SOURCE MATERIAL Start Marker

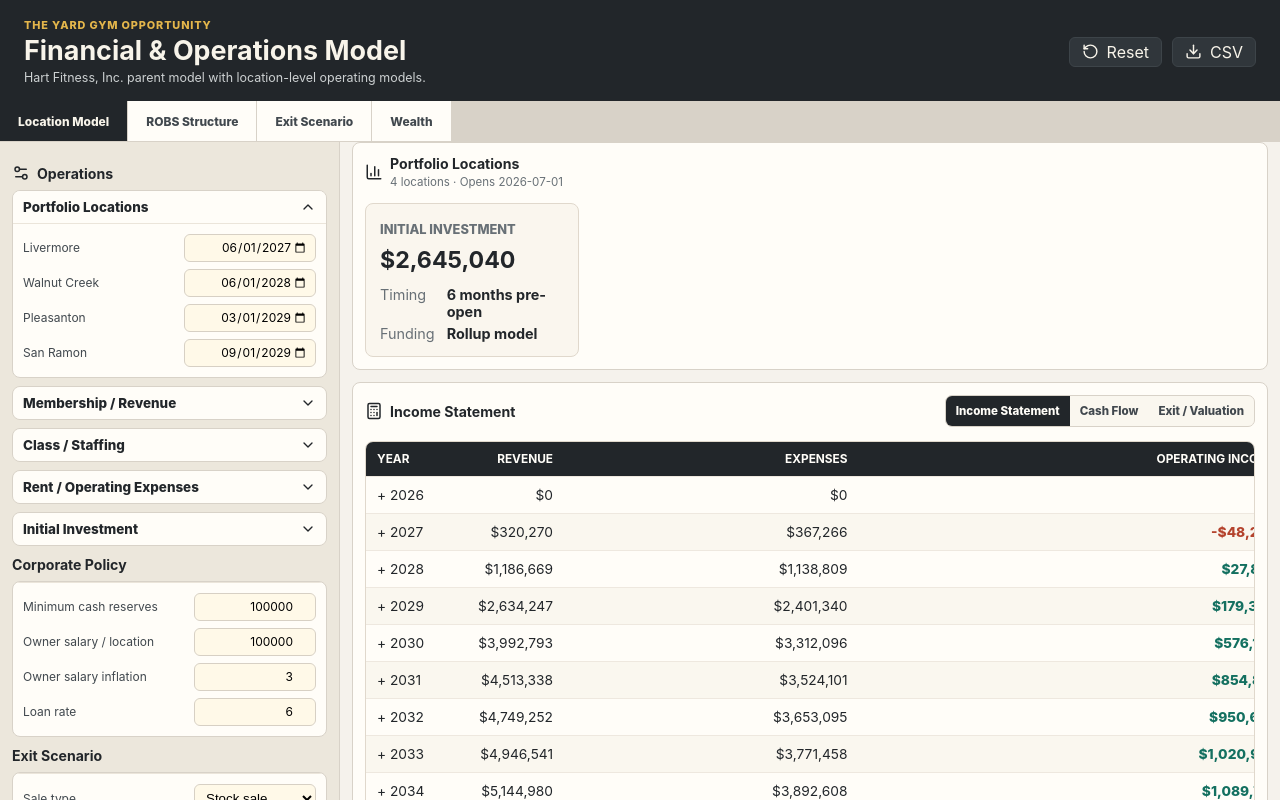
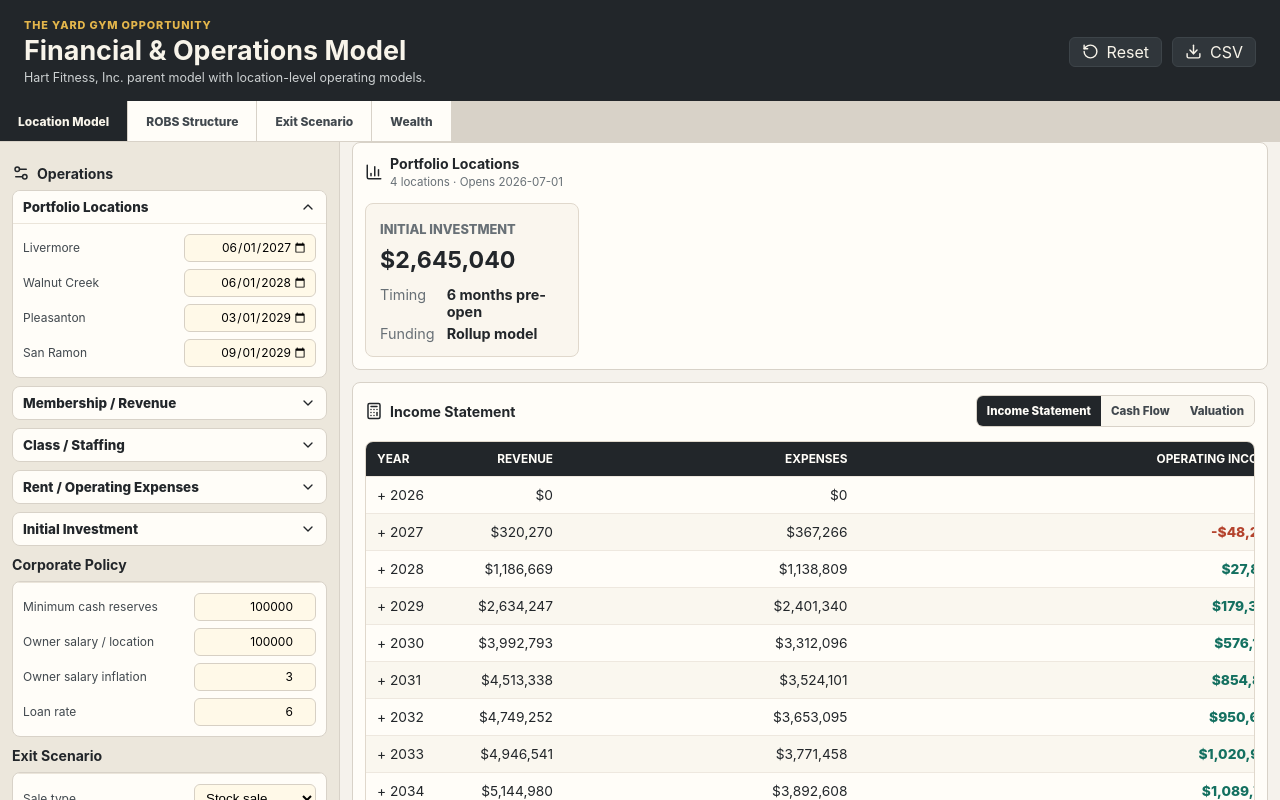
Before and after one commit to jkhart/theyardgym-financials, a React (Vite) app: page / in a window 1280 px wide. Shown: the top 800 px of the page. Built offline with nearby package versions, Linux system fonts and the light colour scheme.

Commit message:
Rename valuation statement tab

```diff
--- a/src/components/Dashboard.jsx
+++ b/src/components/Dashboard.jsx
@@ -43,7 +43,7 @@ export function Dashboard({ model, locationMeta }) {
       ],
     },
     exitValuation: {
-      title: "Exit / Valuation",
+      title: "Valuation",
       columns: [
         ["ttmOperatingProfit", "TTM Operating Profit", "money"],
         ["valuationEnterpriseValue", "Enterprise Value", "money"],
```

SOURCE MATERIAL End Marker

**WORK INSTRUCTION:**
The string "Dashboard" may appear in lines of the entries above. Say how many such lines there are, as a number only.

**SOLUTION TO THIS EXERCISE:**
3